By Jamilah King Apr 15, 2014

So, what’s RZA up to these days? Mostly, film. The Wu-Tang member sat down for an interview with Jai Tiggett over at Shadow and Act to talk about his new film, "Brick Mansions." (For a fuller picture of what RZA and other members of Wu-Tang Clan are up to, be sure to read Amos Barshad’s great piece at Grantland).

During his interview with Shadow and Act, RZA, a native of Brownsville, Brooklyn, shared some pretty interesting thoughts on gentrification: 

JT: Part of the movie’s plot is about the struggle between poor people trying to hold onto land and wealthy people coming in to try to develop it. The gentrification debate is pretty similar to what’s being talked about now in the news.

RZA: It’s happening right here in Echo Park. [Gentrification] is a two-way street. I grew up in Brownsville, but before the blacks were in Brownsville it was a Jewish community. So that’s just the natural process of America. Sometimes it’s negative, sometimes it’s positive. In the case of the Jewish people it was positive because they got to move out of the projects and buy homes. I can look at my own family and see that a lot of us have left the projects and are in brownstones renting.
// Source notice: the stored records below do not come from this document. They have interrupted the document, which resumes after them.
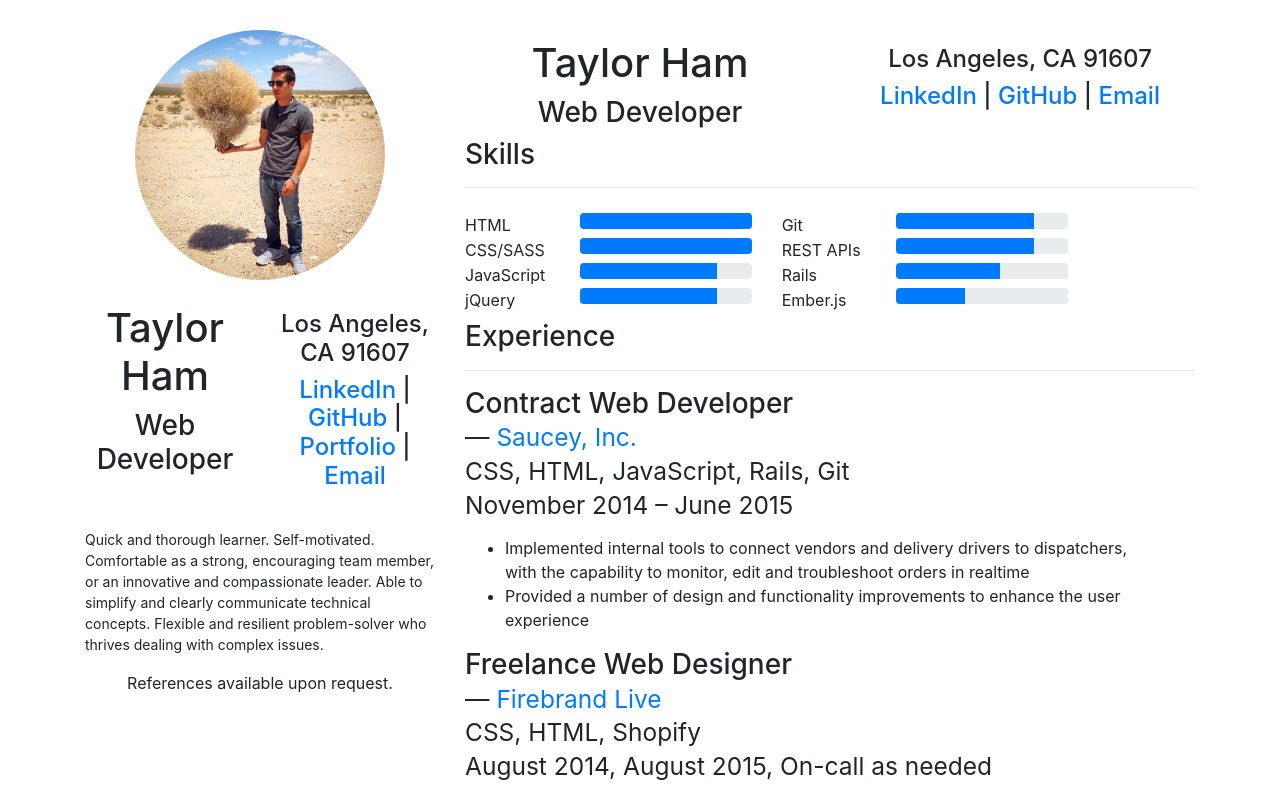
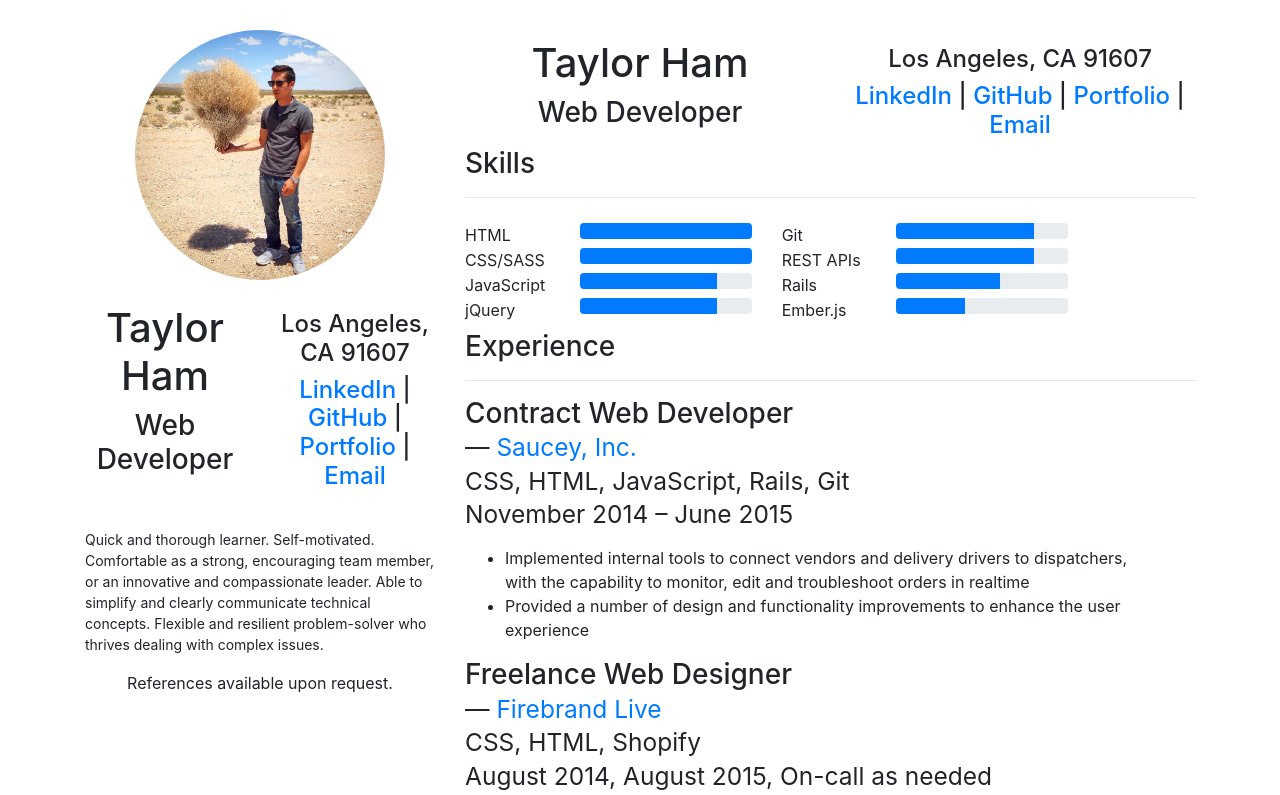
Before and after one commit to taylorham/resume, a plain HTML site: page index.html in a window 1280 px wide. Shown: the top 795 px of the page. Drawn offline with nearby package versions, Linux system fonts and the light colour scheme.

Commit message:
add portfolio link

```diff
--- a/index.html
+++ b/index.html
@@ -46,6 +46,7 @@
             <h4>
               <a href="https://linkedin.com/in/taylorham3d">LinkedIn</a> |
               <a href="https://github.com/taylorham">GitHub</a> |
+              <a href="/">Portfolio</a> |
               <a href="m&#97;&#105;lto&#58;tayl%6&#70;r%&#54;8%61%&#54;D3d%&#52;&#48;gma%6&#57;l&#46;co&#109;">Email</a>
             </h4>
           </div>
```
Very few of us can buy. So this is a process that just continues.

JT: So it’s unavoidable, in your view?

RZA: It’s part of the system. And we should actually embrace it and learn how to utilize it. The only way to do that, to me, is to get back into community. With this generation, you don’t even know your neighbors.

Obviously, this is a much different perspective than the one that Spike Lee’s been getting a lot of attention for lately, but I’ve decided to share it here because it’s something that I’ve heard pretty often, particularly when I lived in a rapidly changing section of West Oakland. Gentrification is by nature an economic force, and different displaced communities are sorting out how to deal with it.

But what RZA’s pointing to is pretty reactive, and doesn’t change the underlying structural inequalities that have uprooted black communities for generations. Nikole Hannah-Jones at ProPublica did a nice deep-dive into this last year, which detailed the decades-long fair housing crisis in America